Resistors to suit the above leds.  A good calculator for finding suitable resistors can be found here.  http://led.linear1.org/1led.wiz

attiny45 or attiny85.  The original BlinkM used the 45 and the latest version uses the 85, so both should work.  

8 pin dip socket.  This is not strictly necessary (it makes a higher profile board, but at least you can remove the chip to use in another project if you need).  

Header pins.  This will make your board removable from your circuit, but you could hard wire them into your circuit if you wish. 

Copper clad circuit board.  Pretty self explanatory.  

A suitable programmer.  Personally, I use my Arduino board along with the Arduinoisp sketch and a little shield that I knocked together in half an hour.  
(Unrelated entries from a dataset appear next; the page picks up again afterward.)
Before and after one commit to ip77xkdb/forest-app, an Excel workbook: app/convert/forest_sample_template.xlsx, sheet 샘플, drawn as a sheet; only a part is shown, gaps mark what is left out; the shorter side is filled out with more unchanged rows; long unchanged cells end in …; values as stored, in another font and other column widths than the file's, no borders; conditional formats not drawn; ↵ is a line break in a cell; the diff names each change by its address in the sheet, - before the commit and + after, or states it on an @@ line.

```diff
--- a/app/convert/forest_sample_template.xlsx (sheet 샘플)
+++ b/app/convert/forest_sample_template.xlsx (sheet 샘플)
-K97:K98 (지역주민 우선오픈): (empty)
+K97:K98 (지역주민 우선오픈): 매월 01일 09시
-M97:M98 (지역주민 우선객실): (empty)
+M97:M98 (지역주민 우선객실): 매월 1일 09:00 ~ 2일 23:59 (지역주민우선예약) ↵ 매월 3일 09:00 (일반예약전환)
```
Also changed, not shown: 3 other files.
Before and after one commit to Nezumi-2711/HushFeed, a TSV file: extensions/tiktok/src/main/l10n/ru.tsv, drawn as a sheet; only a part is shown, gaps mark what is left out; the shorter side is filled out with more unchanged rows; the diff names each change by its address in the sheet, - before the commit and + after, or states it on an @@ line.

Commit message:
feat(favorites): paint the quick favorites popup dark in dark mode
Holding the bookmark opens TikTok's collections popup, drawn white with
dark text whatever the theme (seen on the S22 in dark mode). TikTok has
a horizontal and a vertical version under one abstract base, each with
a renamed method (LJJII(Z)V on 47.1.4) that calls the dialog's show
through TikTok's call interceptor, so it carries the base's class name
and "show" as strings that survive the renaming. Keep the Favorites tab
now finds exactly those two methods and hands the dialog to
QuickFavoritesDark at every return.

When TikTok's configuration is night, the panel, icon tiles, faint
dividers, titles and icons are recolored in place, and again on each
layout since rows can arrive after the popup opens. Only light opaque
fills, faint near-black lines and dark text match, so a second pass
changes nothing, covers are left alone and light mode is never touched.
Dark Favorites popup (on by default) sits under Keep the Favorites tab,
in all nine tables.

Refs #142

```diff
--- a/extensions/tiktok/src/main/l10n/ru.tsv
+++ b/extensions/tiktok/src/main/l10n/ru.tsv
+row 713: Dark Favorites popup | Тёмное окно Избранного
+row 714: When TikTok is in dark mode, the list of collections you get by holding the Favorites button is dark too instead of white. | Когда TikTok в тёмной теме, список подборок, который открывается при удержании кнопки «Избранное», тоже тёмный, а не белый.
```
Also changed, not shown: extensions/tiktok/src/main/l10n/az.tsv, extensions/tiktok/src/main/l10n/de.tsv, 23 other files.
Software.  

You will need;

Some sort of PCB production program. I use Eagle, but use what you know.  http://www.cadsoftusa.com/download-eagle/
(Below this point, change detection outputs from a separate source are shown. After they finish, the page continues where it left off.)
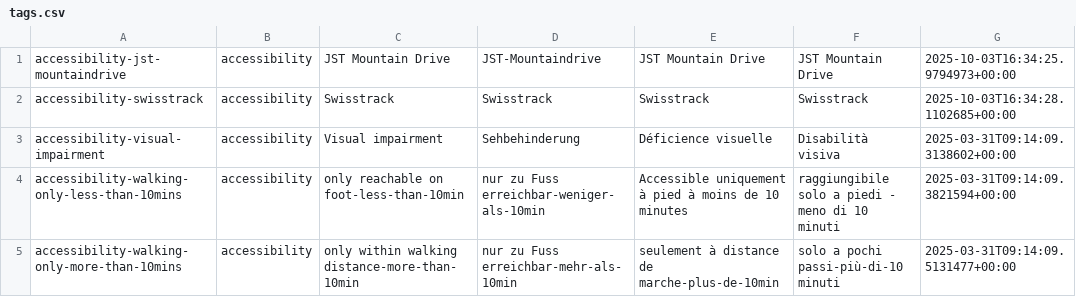
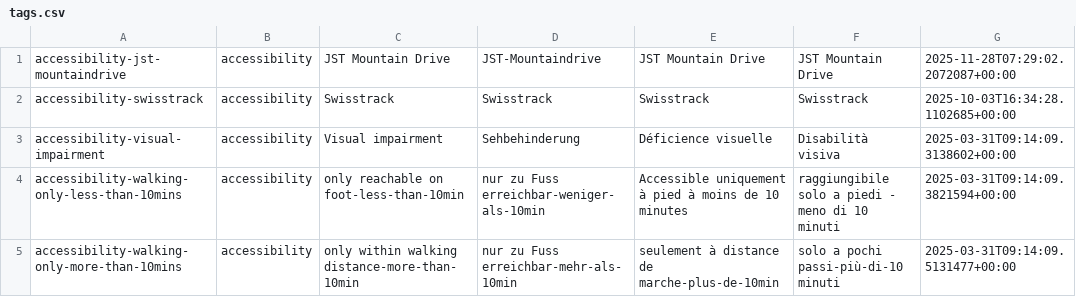
Before and after one commit to contentdesk/docs.contentdesk.io, a CSV file: docs/schema/tags.csv, drawn as a sheet; only a part is shown.

```diff
--- a/docs/schema/tags.csv
+++ b/docs/schema/tags.csv
@@ -1,2 +1,2 @@
-accessibility-jst-mountaindrive;accessibility;JST Mountain Drive;JST-Mountaindrive;JST Mountain Drive;JST Mountain Drive;2025-10-03T16:34:25.9794973+00:00
+accessibility-jst-mountaindrive;accessibility;JST Mountain Drive;JST-Mountaindrive;JST Mountain Drive;JST Mountain Drive;2025-11-28T07:29:02.2072087+00:00
 accessibility-swisstrack;accessibility;Swisstrack;Swisstrack;Swisstrack;Swisstrack;2025-10-03T16:34:28.1102685+00:00
```
Also changed, not shown: 1 other file.
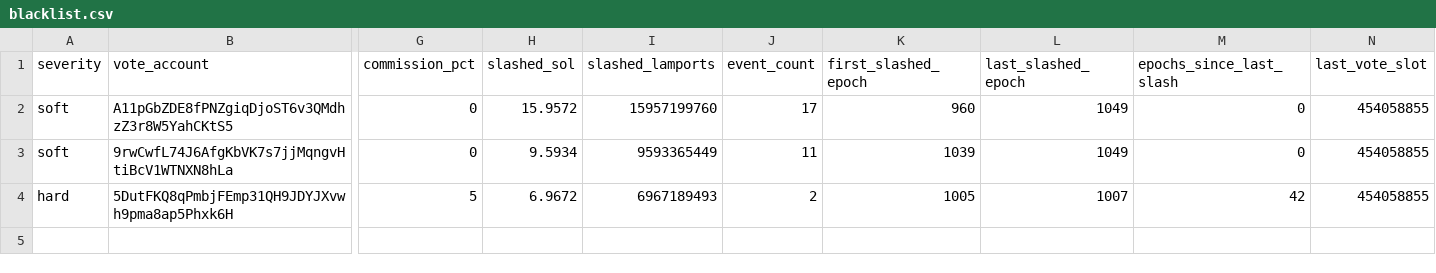
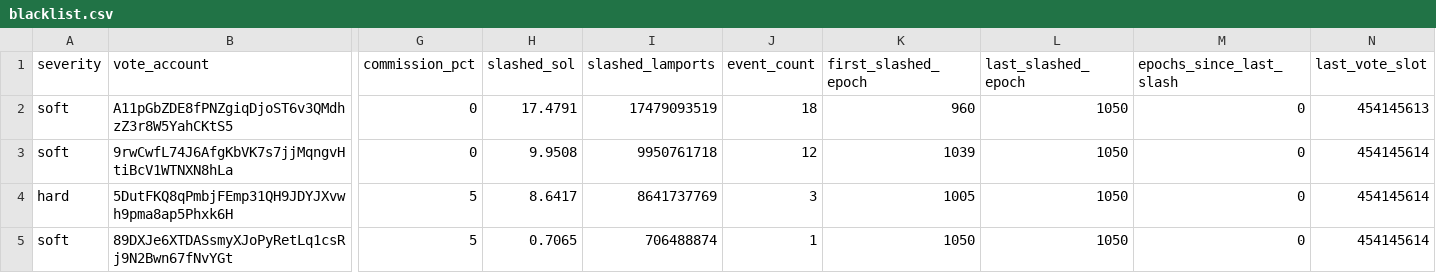
Before and after one commit to ryanSherry/marinade_blacklist, a CSV file: data/blacklist.csv, drawn as a sheet; only a part is shown, gaps mark what is left out; rows hold the shown columns only; the diff names each change by its address in the sheet, - before the commit and + after, or states it on an @@ line.

```diff
--- a/data/blacklist.csv
+++ b/data/blacklist.csv
-H2 (slashed_sol): 15.9572
+H2 (slashed_sol): 17.4791
-I2 (slashed_lamports): 15957199760
+I2 (slashed_lamports): 17479093519
-J2 (event_count): 17
+J2 (event_count): 18
-L2:L3 (last_slashed_epoch): 1049
+L2:L3 (last_slashed_epoch): 1050
-N2 (last_vote_slot): 454058855
+N2 (last_vote_slot): 454145613
-H3 (slashed_sol): 9.5934
+H3 (slashed_sol): 9.9508
-I3 (slashed_lamports): 9593365449
+I3 (slashed_lamports): 9950761718
-J3 (event_count): 11
+J3 (event_count): 12
-N3:N4 (last_vote_slot): 454058855
+N3:N4 (last_vote_slot): 454145614
-H4 (slashed_sol): 6.9672
+H4 (slashed_sol): 8.6417
-I4 (slashed_lamports): 6967189493
+I4 (slashed_lamports): 8641737769
-J4 (event_count): 2
+J4 (event_count): 3
-L4 (last_slashed_epoch): 1007
+L4 (last_slashed_epoch): 1050
-M4 (epochs_since_last_slash): 42
+M4 (epochs_since_last_slash): 0
+row 5: soft | 89DXJe6XTDASsmyXJoPyRetLq1csRj9N2Bwn67fNvYGt | 5 | 0.7065 | 706488874 | 1 | 1050 | 1050 | 0 | 454145614
```
Also changed, not shown: 11 other files.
Something to calibrate your Attiny. When you get your factory fresh chips, they are clocked at 1Mhz.  They need to be 8Mhz.  I use my trusty Arduino as an ISP. You'll therefore need the arduino software. http://arduino.cc/hu/Main/Software
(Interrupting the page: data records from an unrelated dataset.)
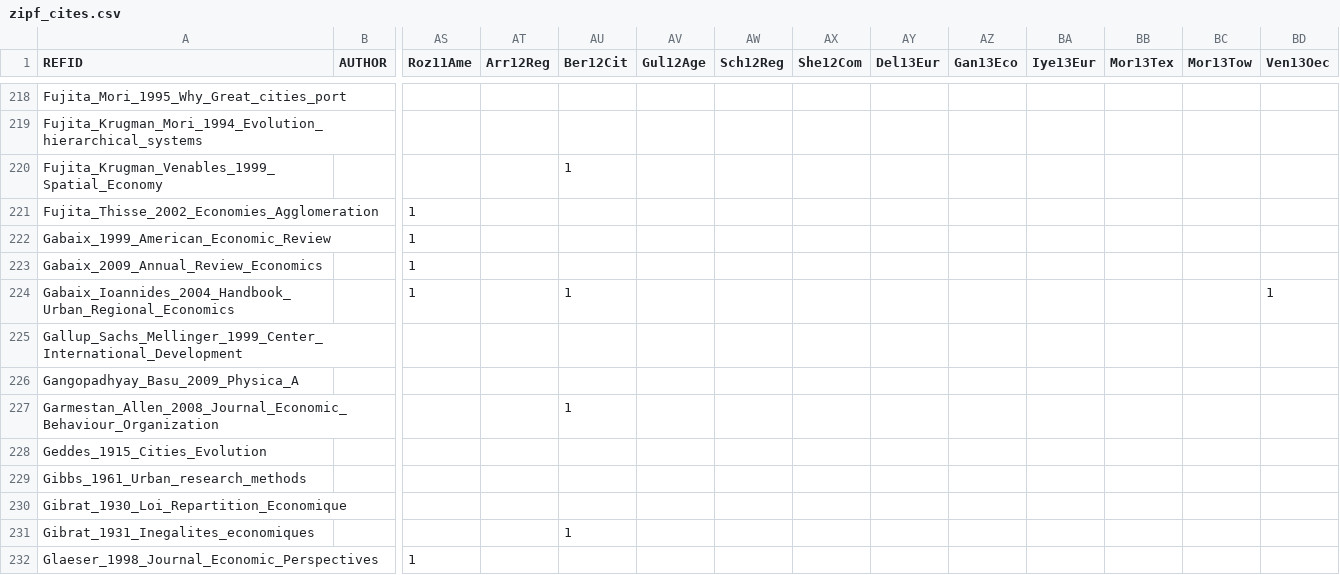
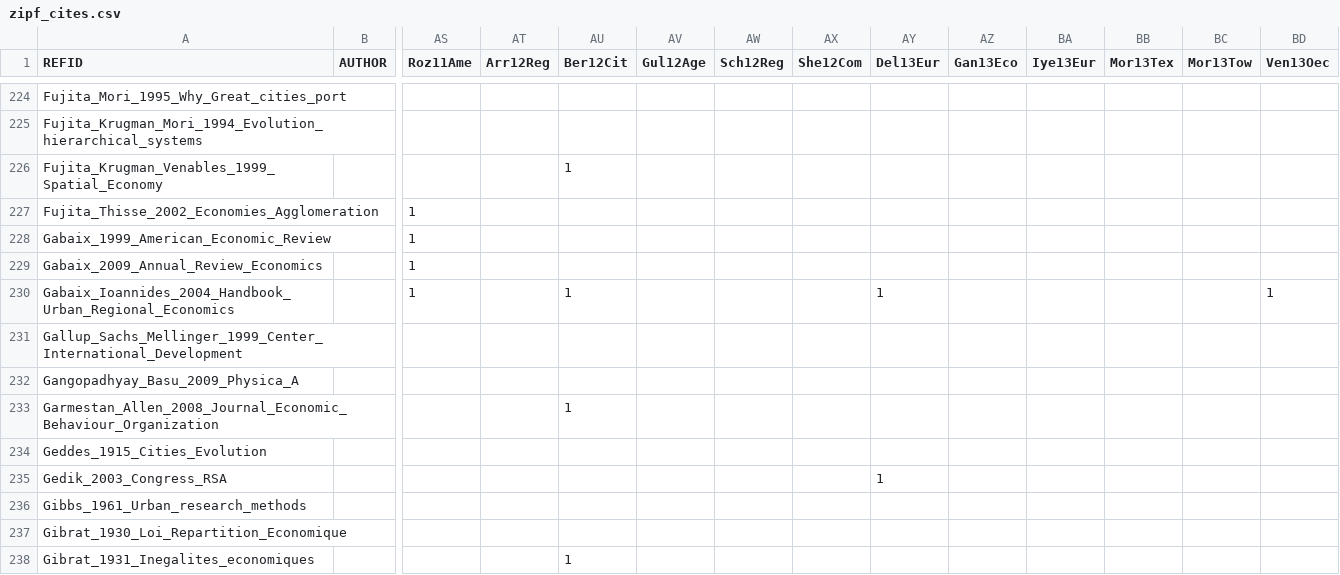
Before and after one commit to ClementineCttn/MetaZipf, a CSV file: data/zipf_cites.csv, drawn as a sheet; only a part is shown, gaps mark what is left out; the shorter side is filled out with more unchanged rows; addresses are those after the commit; rows hold the shown columns only; the diff covers the shown part only; the diff names each change by its address in the sheet, - before the commit and + after, or states it on an @@ line.

```diff
--- a/data/zipf_cites.csv
+++ b/data/zipf_cites.csv
-AY230 (Del13Eur): (empty)
+AY230 (Del13Eur): 1
+row 235: Gedik_2003_Congress_RSA |  |  |  |  |  |  |  | 1
```
Also changed, not shown: 12 added rows and 22 edited cells elsewhere in this file.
You will also need to get your Arduino talking to your Attiny, so head here http://hlt.media.mit.edu/?p=1695 and have a bit of a read and download the required files.  

Something to program your Attiny.  As above, I use my Arduino as an ISP, but you can't upload  the firmware with the Arduino software, so We're going to use Winavr.  http://sourceforge.net/projects/winavr/files/

Firmware for your Attiny. This is in the form of some clever guys who made an open source firmware for the BlinkM.    http://code.google.com/p/codalyze/wiki/CyzRgb  This will need to be put in a specific folder in your computer (on my laptop it goes into C:\Users\Flip.) The easiest way to find where it goes, is to open a command prompt ( Open your start menu and type cmd then enter) and see what it says just before the cursor.  That is where it needs to be.  

Something to test your new toys out with.  ThingM have Arduino sketches for testing and playing about with. There is also Communicator software available for controlling and uploading code to the lights.  You will find these on the right hand pane of the page.   http://thingm.com/products/blinkm


Documentation.  

BlinkM datasheet.  http://thingm.com/fileadmin/thingm/downloads/BlinkM_datasheet.pdf

Attiny85 Datasheet.  http://www.atmel.com/Images/doc2586.pdf
Hey thanks for the great t tutorial! <br> <br>I have a question though. I want to do something similar and have been experimenting with a single attiny85 but I haven't been able to get the attiny to work in stand alone mode. Have you been able to program scripts on your clones with the blinkm sequencer?
Nice post! I could have used this a few weeks ago when I bought an Arduino Nano to drive an RGB LED strip for a window decoration. With your ATTiny design I could have saved a bunch of money.<br> <br> One suggestion I would make as an addition to your excellent post which might be useful to folks who want to drive more than a single RGB LED: add three MOSFETs to your PCB and a DC power jack so that even a string of LEDs can be driven. I got the circuit diagram from <a href="http://learn.adafruit.com/rgb-led-strips" rel="nofollow">Ladyada.net </a>
I totally agree with you on the Aeropress. Not about Taylor's coffee though - give Union coffee a try.
Awesome work Dude! At the time I was playing with the ghetto pixels, I'd never attempted home made PCBs, but now I've got that badge, your instructable is the next logical step! <br />Jim

About This Instructable

5,084views

25favorites

License:

More by roadieflip:Dr Blinkenlights... (or how I learned to afford the BlinkM) Make a simple optocoupler. 
Add instructable to: